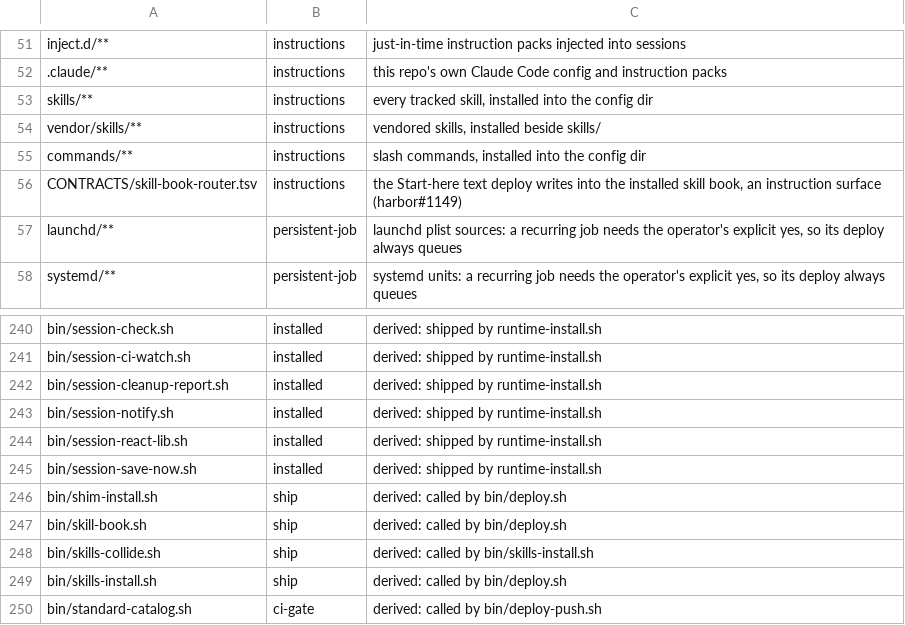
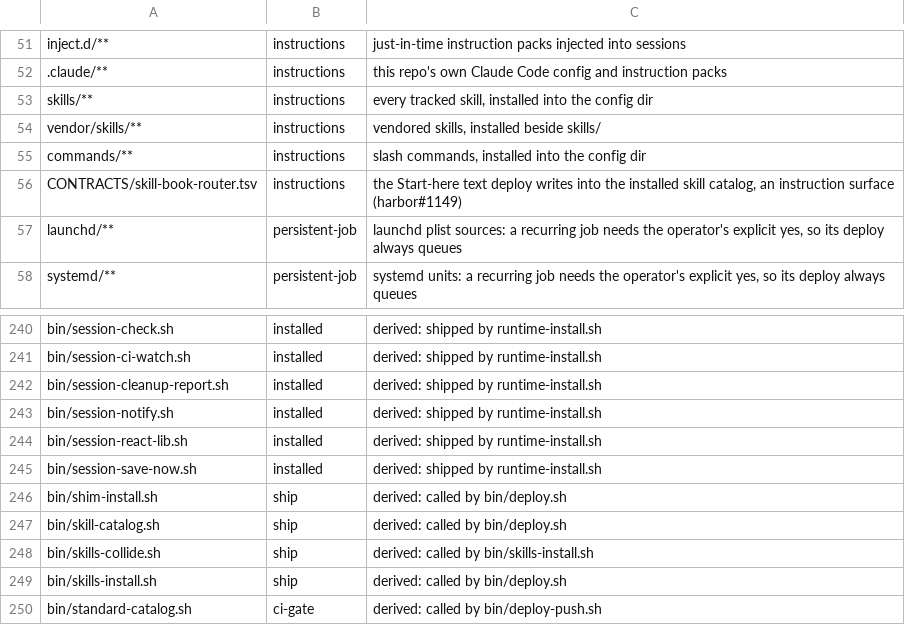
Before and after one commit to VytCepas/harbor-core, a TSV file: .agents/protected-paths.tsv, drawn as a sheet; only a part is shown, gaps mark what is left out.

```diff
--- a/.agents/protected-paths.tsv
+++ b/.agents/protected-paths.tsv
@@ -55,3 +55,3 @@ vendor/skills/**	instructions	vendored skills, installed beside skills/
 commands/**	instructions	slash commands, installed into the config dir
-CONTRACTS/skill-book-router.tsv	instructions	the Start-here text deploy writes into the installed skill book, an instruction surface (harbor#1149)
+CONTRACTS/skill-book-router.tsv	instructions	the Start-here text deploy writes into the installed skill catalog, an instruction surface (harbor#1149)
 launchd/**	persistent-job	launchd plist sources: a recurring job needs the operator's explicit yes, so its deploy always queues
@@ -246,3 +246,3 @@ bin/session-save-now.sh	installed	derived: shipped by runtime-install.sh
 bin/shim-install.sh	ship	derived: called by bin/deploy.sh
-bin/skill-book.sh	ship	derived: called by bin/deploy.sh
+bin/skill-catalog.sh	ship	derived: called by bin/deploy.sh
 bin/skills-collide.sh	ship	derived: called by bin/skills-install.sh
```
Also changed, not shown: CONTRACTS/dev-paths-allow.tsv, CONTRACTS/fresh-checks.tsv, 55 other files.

HOW TO COMPLETE THIS TASK: Retype the full listing exactly; pictures stay out.

TASK RESPONSE:
Before and after one commit to VytCepas/harbor-core, a TSV file: .agents/protected-paths.tsv, drawn as a sheet; only a part is shown, gaps mark what is left out.

```diff
--- a/.agents/protected-paths.tsv
+++ b/.agents/protected-paths.tsv
@@ -55,3 +55,3 @@ vendor/skills/**	instructions	vendored skills, installed beside skills/
 commands/**	instructions	slash commands, installed into the config dir
-CONTRACTS/skill-book-router.tsv	instructions	the Start-here text deploy writes into the installed skill book, an instruction surface (harbor#1149)
+CONTRACTS/skill-book-router.tsv	instructions	the Start-here text deploy writes into the installed skill catalog, an instruction surface (harbor#1149)
 launchd/**	persistent-job	launchd plist sources: a recurring job needs the operator's explicit yes, so its deploy always queues
@@ -246,3 +246,3 @@ bin/session-save-now.sh	installed	derived: shipped by runtime-install.sh
 bin/shim-install.sh	ship	derived: called by bin/deploy.sh
-bin/skill-book.sh	ship	derived: called by bin/deploy.sh
+bin/skill-catalog.sh	ship	derived: called by bin/deploy.sh
 bin/skills-collide.sh	ship	derived: called by bin/skills-install.sh
```
Also changed, not shown: CONTRACTS/dev-paths-allow.tsv, CONTRACTS/fresh-checks.tsv, 55 other files.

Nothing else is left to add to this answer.